Threadripper is an interesting platform as it isn’t designed so much for the computer hardware enthusiast as it is for content creators, professional workstation users and those who like the idea of having one of the most powerful processors money can buy. During my time reviewing the Threadripper 3960X and a grip of TRX40 motherboards I have come to respect what the Threadripper can do and what the limitations are.
One of those limitations is related to cooling. Every Threadripper 3 comes bundled with an asetek based AIO watercooling bracket. This bracket allows you to adapt any AIO using the round asetek pump block to the TRX4 socket type and is a great cooling option for those with a cooler already. Me being me I decided to take things one step further and picked up a Heatkiller IV Pro waterblock and assembled a full DIY waterloop for my motherboard reviews.
The Heatkiller allowed for some overclocking however the Threadripper platform as a whole doesn’t overclock well leaving us to focus more on ensuring turbo clocks remain high over making the processor overclocker friendly.
In this review we will be looking at the other side of cooling the Ryzen Threadripper focusing not on watercooling but rather how well this processor can be cooled using traditional air. To accomplish this we will be looking at three coolers from Noctua.
We have seen these coolers before. For instance I reviewed the NH-U12S SE-AM4 back in 2017 during the first Ryzen launch and the NH-U14S is a design that has been out since before I reviewed it back in 2013. Thing is these designs work and all Noctua needs to do is change the coldplate to match the new socket. That way the radiator and heatpipe configuration can be reused along with the allocated fan.
Of course my concern isn’t so much about the cooler but how well the cooler performs on a hot platform like Threadripper especially considering that these coolers were designed for much older platforms that didn’t produce as much heat. (At least before you introduce overclocking)
Here is a visual rundown of the three coolers in this article.
The largest of the coolers comes equipped with the NF-A15 fan. This fan is a 150mm fan situated in a 140mm frame allowing an extra 10mm of cooling performance at the tips.
The middle tier cooler that comes equipped with a powerful NF-F12 Focused Flow 120mm fan. These fans have been a workhorse for Noctua offering excellent pressure, acoustical performance and Focused Flow Fins that keeps the exhaust air in a column so it can be directed where it needs to be.
This cooler has 5 physical heatpipes as a U-Type tower which lowers the heat capacity over the U14S but, we might be able to overcome that by swapping the NF-F12 fans for a pair of NF-A12x25 fans. These are the latest 120mm fans from Noctua and are extremely powerful

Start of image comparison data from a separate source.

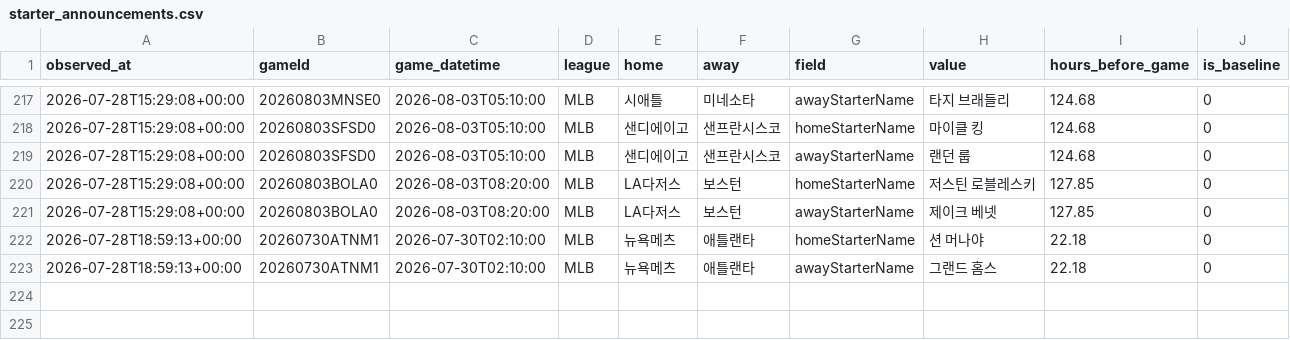
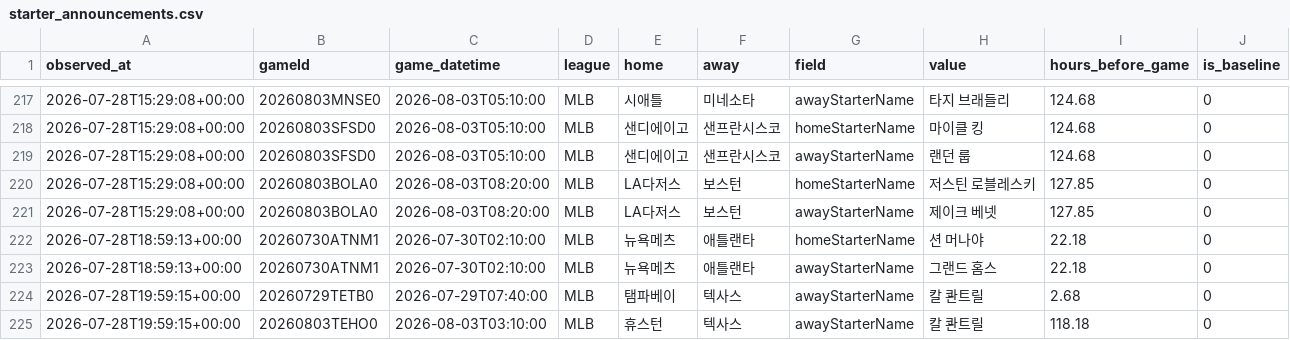
Before and after one commit to choigod1023/proto-odds-research, a CSV file: data/raw/info_watch/starter_announcements.csv, drawn as a sheet; only a part is shown, gaps mark what is left out; the diff names each change by its address in the sheet, - before the commit and + after, or states it on an @@ line.

```diff
--- a/data/raw/info_watch/starter_announcements.csv
+++ b/data/raw/info_watch/starter_announcements.csv
+row 224: 2026-07-28T19:59:15+00:00 | 20260729TETB0 | 2026-07-29T07:40:00 | MLB | 탬파베이 | 텍사스 | awayStarterName | 칼 콴트릴 | 2.68 | 0
+row 225: 2026-07-28T19:59:15+00:00 | 20260803TEHO0 | 2026-08-03T03:10:00 | MLB | 휴스턴 | 텍사스 | awayStarterName | 칼 콴트릴 | 118.18 | 0
```
Also changed, not shown: 3 other files.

This is the smallest cooler of the bunch featuring two 92mm cooling fans and a much wider radiator. The wider design offers more surface area and the six heatpipe design brings the capacity back up at the expense of actual air movement.
The NH-U9-SP3 is the only cooler that comes with two fans out of the box however both the U12S and U14S have options to install a secondary fan using the included wire clips.